CHAPTER ONE The Cicons.—The Fruit of the Lotos-tree.—Polyphemus and the Cyclops.—The Kingdom of the Winds, and God Aeolus's Fatal Present.—TheLaestrygonian Man-eaters. This history tells of the wanderings of Ulysses and his followers in their return from Troy, after the destruction of that famous city of Asia by the Grecians. He was inflamed with a desire of seeing again, after a ten years' absence, his wife and native... more...

I   his is the story of Odysseus, the most renowned of all the heroes the Greek poets have told us of—of Odysseus, his wars and his wanderings. And this story of Odysseus begins with his son, the youth who was called Telemachus. It was when Telemachus was a child of a month old that a messenger came from Agamemnon, the Great King, bidding Odysseus betake himself to the war against Troy that the Kings and Princes of Greece were about... more...

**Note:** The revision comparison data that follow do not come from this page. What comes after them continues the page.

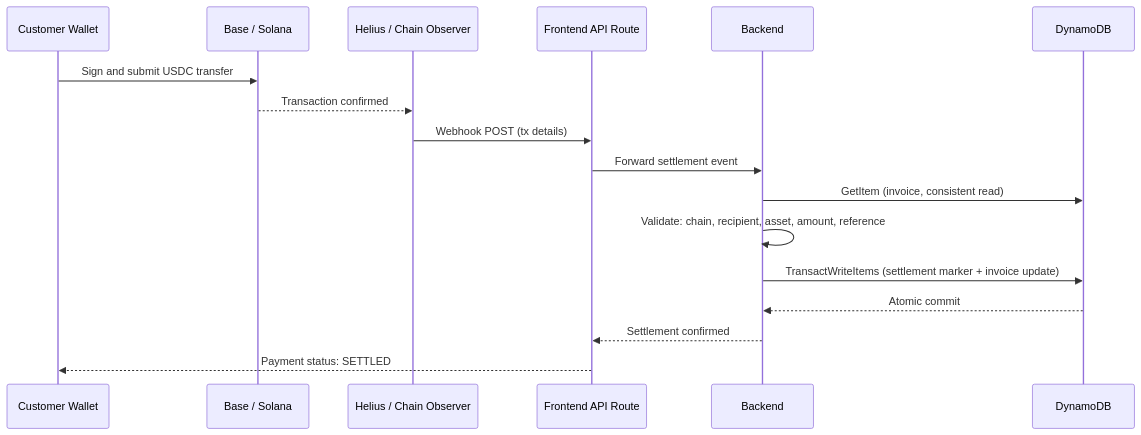
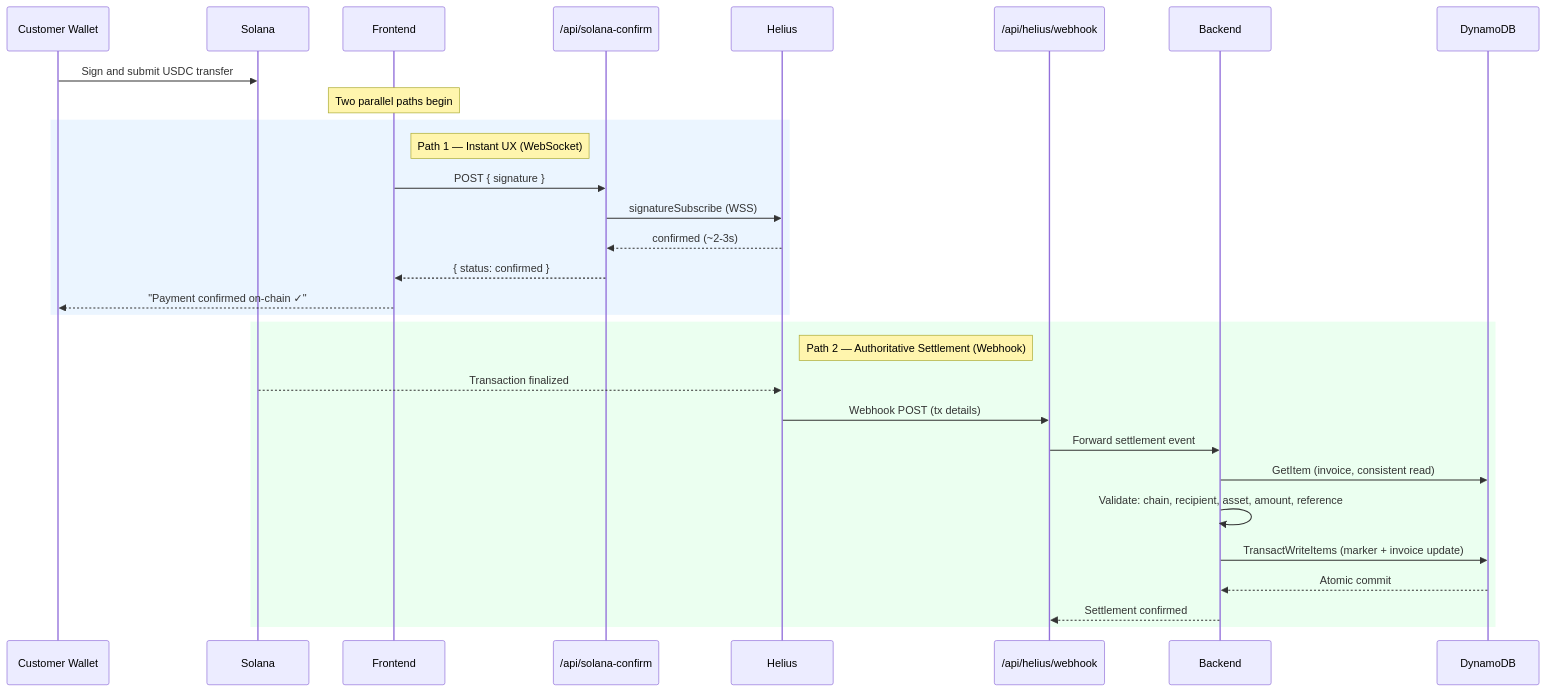
The third of 4 diagrams in architecture.md (nagatejakachapuram/Secant-Pay-Docs), drawn with Mermaid before and after one commit. The commit also changed other lines of this file and 2 other files, not shown here.

Commit message:
Updated Architecture page

````diff
--- a/architecture.md
+++ b/architecture.md
@@ -139,20 +141,35 @@
 ```mermaid
 sequenceDiagram
   participant C as Customer Wallet
-  participant Chain as Base / Solana
-  participant H as Helius / Chain Observer
-  participant F as Frontend API Route
+  participant Chain as Solana
+  participant F as Frontend
+  participant Confirm as /api/solana-confirm
+  participant H as Helius
+  participant Webhook as /api/helius/webhook
   participant B as Backend
   participant DB as DynamoDB
 
   C->>Chain: Sign and submit USDC transfer
-  Chain-->>H: Transaction confirmed
-  H->>F: Webhook POST (tx details)
-  F->>B: Forward settlement event
+  Note over F: Two parallel paths begin
+
+  rect rgb(235, 245, 255)
+  Note right of F: Path 1 — Instant UX (WebSocket)
+  F->>Confirm: POST { signature }
+  Confirm->>H: signatureSubscribe (WSS)
+  H-->>Confirm: confirmed (~2-3s)
+  Confirm-->>F: { status: confirmed }
+  F-->>C: "Payment confirmed on-chain ✓"
+  end
+
+  rect rgb(235, 255, 240)
+  Note right of H: Path 2 — Authoritative Settlement (Webhook)
+  Chain-->>H: Transaction finalized
+  H->>Webhook: Webhook POST (tx details)
+  Webhook->>B: Forward settlement event
   B->>DB: GetItem (invoice, consistent read)
   B->>B: Validate: chain, recipient, asset, amount, reference
-  B->>DB: TransactWriteItems (settlement marker + invoice update)
+  B->>DB: TransactWriteItems (marker + invoice update)
   DB-->>B: Atomic commit
-  B-->>F: Settlement confirmed
-  F-->>C: Payment status: SETTLED
+  B-->>Webhook: Settlement confirmed
+  end
 ```
````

THE WAYSIDE. INTRODUCTORY. A short time ago, I was favored with a flying visit from my young friend Eustace Bright, whom I had not before met with since quitting the breezy mountains of Berkshire. It being the winter vacation at his college, Eustace was allowing himself a little relaxation, in the hope, he told me, of repairing the inroads which severe application to study had made upon his health; and I was happy to conclude, from the excellent... more...

CHAPTER I THE STUDY OF SOCIETY What is Society?—Perhaps the great question which sociology seeks to answer is this question which we have put at the beginning. Just as biology seeks to answer the question "What is life?"; zoölogy, "What is an animal?"; botany, "What is a plant?"; so sociology seeks to answer the question "What is society?" or perhaps better, "What is association?" Just as biology, zoölogy, and botany cannot... more...


CHARACTERISTICS OF SOCIAL LIFE 1. Man and His Social Relations.—A study of society starts with the obvious fact that human beings live together. The hermit is abnormal. However far back we go in the process of human evolution we find the existence of social relations, and sociability seems a quality ingrained in human nature. Every individual has his own personality that belongs to him apart from every other individual, but the... more...

THE GENESIS OF PHILOSOPHY. The wonders of the course of nature have ever challenged attention. In savagery, in barbarism, and in civilization alike, the mind of man has sought the explanation of things. The movements of the heavenly bodies, the change of seasons, the succession of night and day, the powers of the air, majestic mountains, ever-flowing rivers, perennial springs, the flight of birds, the gliding of serpents, the growth of trees,... more...

CHAPTER I. Foundation of Rome and Division of its Inhabitants. Ancient Italy was separated, on the north, by the Alps, from Germany. It was bounded, on the east and north-east, by the Adriatic Sea, or Mare Superum; on the south-west, by a part of the Mediterranean, called the Tuscan Sea, or Mare Inferum; and on the south, by the Fretum Siculum, called at present the strait of Messina. The south of Italy, called Græcia Magna, was peopled... more...

CHAPTER I OPENING THE DOOR Long before men awoke to the vision of America, the Old World was the scene of many stupendous migrations. One after another, the Goths, the Huns, the Saracens, the Turks, and the Tatars, by the sheer tidal force of their numbers threatened to engulf the ancient and medieval civilization of Europe. But neither in the motives prompting them nor in the effect they produced, nor yet in the magnitude of their numbers,... more...

ARCHÆOLOGY. Investigations in this department are of great interest, and have attracted to the field a host of workers; but a general review of the mass of published matter exhibits the fact that the uses to which the material has been put have not always been wise. In the monuments of antiquity found throughout North America, in camp and village sites, graves, mounds, ruins, and scattered works of art, the origin and development of art... more...